One of the participants, 24-year-old Cat from Oxfordshire, was there and told us about her day.
“I wanted to write and say how much I enjoyed the creative day yesterday. It was my first ever event with Meningitis Now, but it was obvious how much hard work went into the day - especially having to cater for so wide an age range. But it was all completely spot on and everyone had fun and mucked in on all the activities."
“I realise that this is why Meningitis Now really stands out as a charity. So many other charities provide direct support targeting specific issues around conditions, but don't do what Meningitis Now does: provide us with a community in the form of event days and residential weekends. Meningitis can be so completely isolating for anyone it affects, and for such a devastating condition I have found it is widely misunderstood."
“This event day made such a difference to me because it created a safe space to just let go of other stresses. It also allowed me to just be myself around people who understand that my life changed completely overnight, just as everyone else's did, and that meningitis changed and moulded who we all are."
“However, nothing about the day was actually centred on the experience of meningitis - which was particularly powerful because our individual experiences are a given. Our confidence and ability to meet other people are not."
“I found the after-effects of meningitis to be incredibly isolating, as I wasn't able to go out and socialise to meet people at Uni due to chronic fatigue. Many people just asked me, "So you're better now?" and I was never sure how to tell them that I'm not. The event day really channelled our shared experience into something positive like nothing else could. I came away on Saturday buzzing because I had got to talk to other people who had had similar (and also very different) experiences to me. This helped me understand and come to terms with my own experience far more than a call to a support line or counselling could ever do (as crucial a resource as this also is)."

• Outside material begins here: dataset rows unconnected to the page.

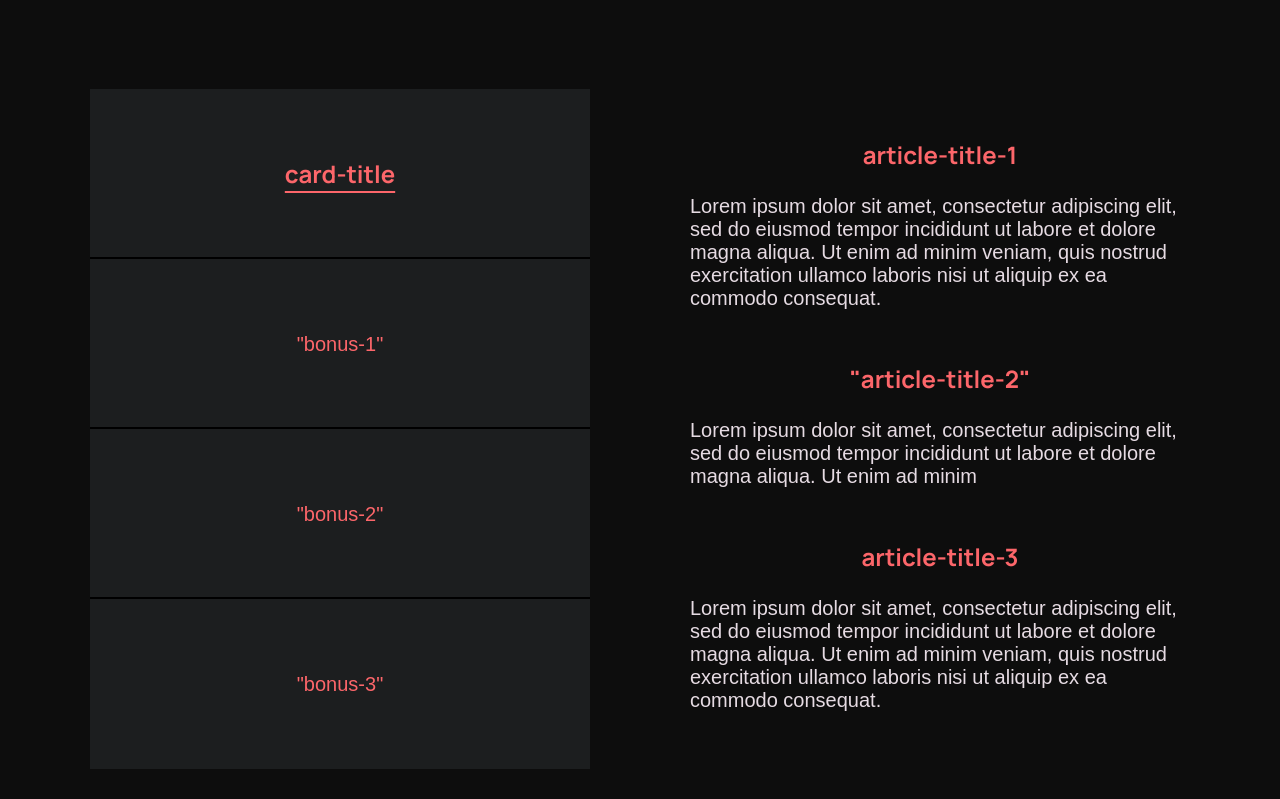
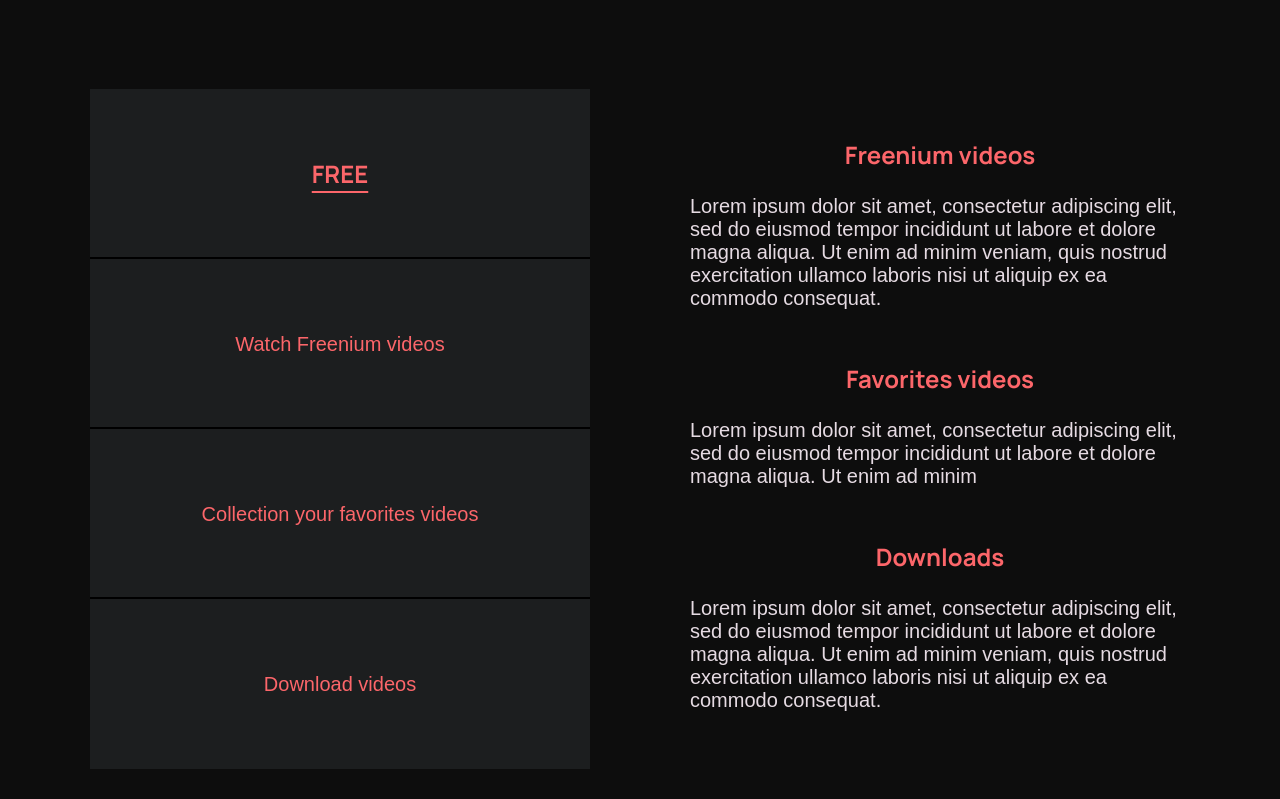
Before and after one commit to WildCodeSchool-2024-09/JS-Nantes-CSS117-P3_DevTube, a React (Vite) app in the folder client/: page /freemium in a window 1280 px wide. Shown: the part 400-1199 px from the top of the page. Built offline with nearby package versions, Linux system fonts and the light colour scheme; a web font is replaced by a local one.

Commit message:
traduction freenium page done

```diff
--- a/client/src/pages/Freemium/Freemium.tsx
+++ b/client/src/pages/Freemium/Freemium.tsx
@@ -1,13 +1,16 @@
+import { useTranslation } from "react-i18next";
 import "../../styles/Freemium.css";
 import bigStarFreenium from "/big-star-freenium.png";
 import starWhite from "/star-white-icon.png";
 
 export default function Freemium() {
+  const { t } = useTranslation();
+
   return (
     <section className="page-fremium">
       <section className="title-fremium">
         <img className="orange-star-icon" src={bigStarFreenium} alt="star" />
-        <h1>Freemium</h1>
+        <h1>{t("title")}</h1>
       </section>
       <p className="intro-text-fremium">
         Lorem ipsum dolor sit amet, consectetur adipiscing elit, sed do eiusmod
@@ -21,10 +24,10 @@ export default function Freemium() {
       <section className="information-fremium">
         <figure className="block-information-fremium">
           <div className="card-information-fremium">
-            <h2 className="card-block card-block-1">card-title</h2>
-            <p className="card-block card-block-2">"bonus-1"</p>
-            <p className="card-block card-block-3">"bonus-2"</p>
-            <p className="card-block card-block-4">"bonus-3"</p>
+            <h2 className="card-block card-block-1">{t("card-title")}</h2>
+            <p className="card-block card-block-2">{t("bonus-1")}</p>
+            <p className="card-block card-block-3">{t("bonus-2")}</p>
+            <p className="card-block card-block-4">{t("bonus-3")}</p>
             <div className="card-block-button">
               <button type="button" className="big-cta">
                 sign up
@@ -37,7 +40,7 @@ export default function Freemium() {
         </figure>
         <section className="articles-information-fremium">
           <article>
-            <h2>article-title-1</h2>
+            <h2>{t("article-title-1")}</h2>
             <p>
               Lorem ipsum dolor sit amet, consectetur adipiscing elit, sed do
               eiusmod tempor incididunt ut labore et dolore magna aliqua. Ut
@@ -46,7 +49,7 @@ export default function Freemium() {
             </p>
           </article>
           <article>
-            <h2>"article-title-2"</h2>
+            <h2>{t("article-title-2")}</h2>
             <p>
               Lorem ipsum dolor sit amet, consectetur adipiscing elit, sed do
               eiusmod tempor incididunt ut labore et dolore magna aliqua. Ut
@@ -54,7 +57,7 @@ export default function Freemium() {
             </p>
           </article>
           <article>
-            <h2>article-title-3</h2>
+            <h2>{t("article-title-3")}</h2>
             <p>
               Lorem ipsum dolor sit amet, consectetur adipiscing elit, sed do
               eiusmod tempor incididunt ut labore et dolore magna aliqua. Ut
--- a/client/src/styles/Freemium.css
+++ b/client/src/styles/Freemium.css
@@ -6,9 +6,6 @@
   padding-left: 28px;
   padding-top: 40px;
   padding-bottom: 28px;
-}
-
-.page-fremium {
   text-align: center;
 }
 
```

“I often meet people who have M.E. But I had never met anyone else before yesterday who had had meningitis, and it was the most validating thing ever. I didn't have to worry about feeling I was "going on" about my experience in conversation, because others knew just how much meningitis changes your entire life, reaches into all of your daily decisions, and has shaped who I am. I didn't have to worry about other people possibly thinking, "Having had meningitis isn't a personality, Cat". This was honestly liberating, as I worry that I go on too much to other people, whilst simultaneously feeling like I have to explain some things that I have to do because of chronic fatigue amongst other things."
“The activities we did were so creative, creativity definitely being a part of myself I felt I had lost after meningitis. What with priorities like health and Uni taking up all my spoons, it has been so long since I just lay on the floor and painted or thought about creative writing, or made friendship bracelets, which all made me feel like I reconnected with a part of myself that I had lost. Ellie and Laura were absolutely wonderful at running the sessions, giving everyone so many opportunities to express themselves and get talking to others. It was obvious how much thought and planning had gone into every activity - I hope you guys get the recognition you deserve. I think I laughed all day and haven't had such carefree fun in a long time."
“It's so rare to find charities that do so many things so well, but Meningitis Now really goes so far to offer opportunities for people whose lives have been completely changed. It does so much with the resources it has, and clearly has some very creative minds behind what it offers people like me. I'm so glad I found out about Believe and Achieve and can't wait for the next event day. Thank you all so much.”